GPAs Rising, Rising, Rising
. . . how is it possible to achieve higher GPA's when 75% of the high school student body matriculates to college, compared to the days of yore when only 25% of the student body matriculated?
My children argue it is because the students of today are more intelligent! Even a cursory review of YouTube would prove this theory questionable (links at the end).
"This inflation does not reflect an increase in student achievement. Instead, according to Rojstaczer, colleges have felt pressure to reward students more and more lavishly for the same performance as higher education transformed into a “consumer-based culture” starting in the 1980s. “Students are paying more for a product every year, and increasingly they want and get the reward of a good grade for their purchase.” This explanation is complementary to Ross Dothan’s 2005 observation that neoliberalism produced a kind of “crisis of confidence” in academia, especially in the humanities, as its purpose changed from imbuing students with lifelong truths to maximizing their advantage in a competitive marketplace."
I agree with Mead's solution.

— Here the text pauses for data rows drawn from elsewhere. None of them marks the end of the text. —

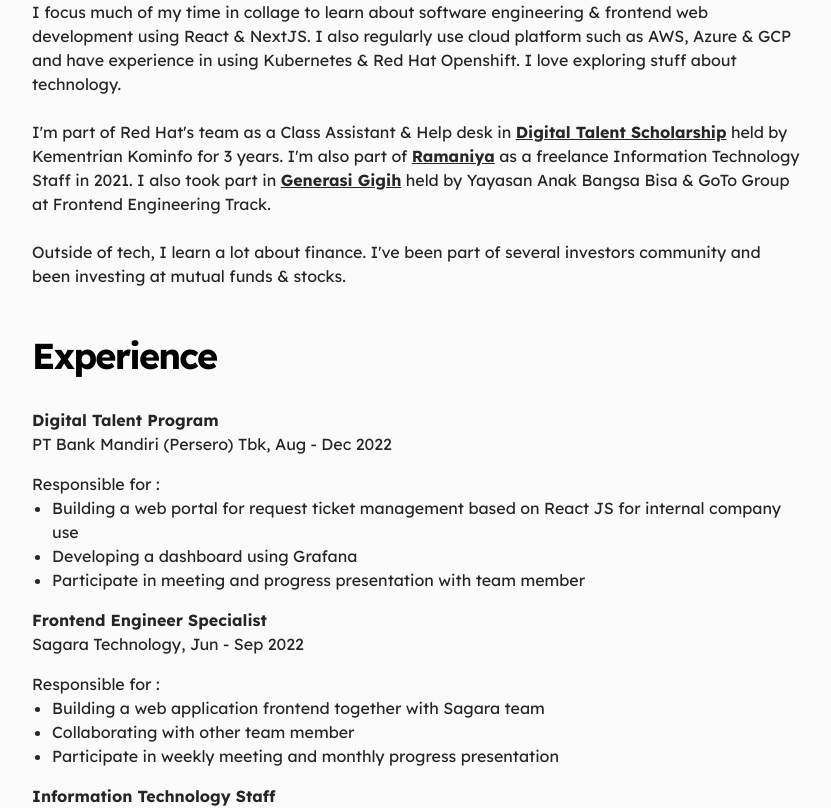
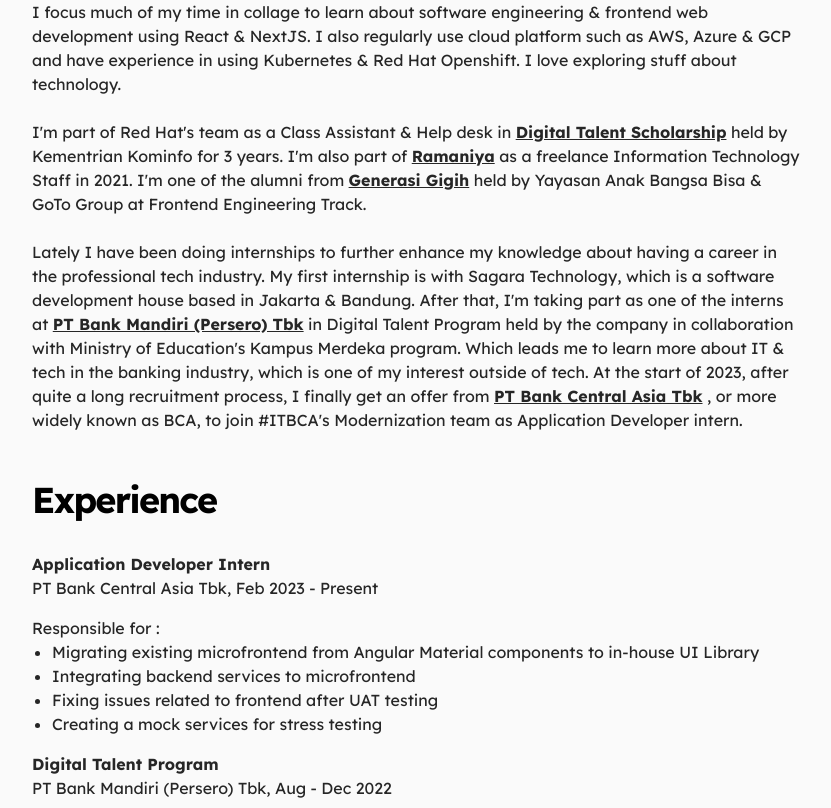
Before and after one commit to irfan44/irfannm, a Next.js app: page /about in a window 1280 px wide. Shown: the part 640-1448 px from the top of the page, without its empty margins (224-1055 px from the left). Built offline with nearby package versions, Linux system fonts and the light colour scheme.

Commit message:
content: update about me, experience, & projects

```diff
--- a/components/about/AboutMe.tsx
+++ b/components/about/AboutMe.tsx
@@ -51,8 +51,8 @@
             >
               Ramaniya
             </ExternalLink>{' '}
-            as a freelance Information Technology Staff in 2021. I also took
-            part in{' '}
+            as a freelance Information Technology Staff in 2021. I&apos;m one of
+            the alumni from{' '}
             <ExternalLink
               type="text"
               title="Generasi Gigih"
@@ -65,9 +65,34 @@
             Engineering Track.
           </p>
           <p>
-            Outside of tech, I learn a lot about finance. I&apos;ve been part of
-            several investors community and been investing at mutual funds &
-            stocks.
+            Lately I have been doing internships to further enhance my knowledge
+            about having a career in the professional tech industry. My first
+            internship is with Sagara Technology, which is a software
+            development house based in Jakarta & Bandung. After that, I&apos;m
+            taking part as one of the interns at{' '}
+            <ExternalLink
+              type="text"
+              title="PT Bank Mandiri (Persero) Tbk"
+              href="https://bankmandiri.co.id"
+              className="font-bold underline"
+            >
+              PT Bank Mandiri (Persero) Tbk
+            </ExternalLink>{' '}
+            in Digital Talent Program held by the company in collaboration with
+            Ministry of Education&apos;s Kampus Merdeka program. Which leads me
+            to learn more about IT & tech in the banking industry, which is one
+            of my interest outside of tech. At the start of 2023, after quite a
+            long recruitment process, I finally get an offer from{' '}
+            <ExternalLink
+              type="text"
+              title="PT Bank Central Asia Tbk"
+              href="https://bca.co.id"
+              className="font-bold underline"
+            >
+              PT Bank Central Asia Tbk
+            </ExternalLink>{' '}
+            , or more widely known as BCA, to join #ITBCA&apos;s Modernization
+            team as Application Developer intern.
           </p>
         </div>
       </div>
--- a/data/experience.ts
+++ b/data/experience.ts
@@ -1,6 +1,17 @@
 import Experience from 'types/experience';
 
 const experience: Experience[] = [
+  {
+    title: 'Application Developer Intern',
+    company: 'PT Bank Central Asia Tbk',
+    year: 'Feb 2023 - Present',
+    responsibility: [
+      'Migrating existing microfrontend from Angular Material components to in-house UI Library',
+      'Integrating backend services to microfrontend',
+      'Fixing issues related to frontend after UAT testing',
+      'Creating a mock services for stress testing',
+    ],
+  },
   {
     title: 'Digital Talent Program',
     company: 'PT Bank Mandiri (Persero) Tbk',
@@ -34,7 +45,7 @@
   {
     title: 'Red Hat Help Desk & Class Assistant',
     company: 'Digital Talent Scholarship',
-    year: '2020 - 2022',
+    year: '2020 - 2023',
     responsibility: [
       'Helping in managing Red Hat training LMS',
       'Preparing & managing live sessions at every weekdays',
```
Also changed, not shown: data/projects.ts (+31 -13 lines).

"This further strengthens the case, which we have been made more than once, for a standardized testing system to measure student performance across colleges. In addition to undermining intellectual standards, the lack of a rigorous college assessment system probably also favors students from elite schools at the expense of everyone else—if employers can’t count on student GPAs to deliver valuable information, they are more likely to defer to the quality of school attended. So a carefully constructed system of exams could help beef up standards, restrain inflation, and level the playing field by helping the many determined and ambitious students from West Texas State prove that they are just as capable as their Ivy League counterparts."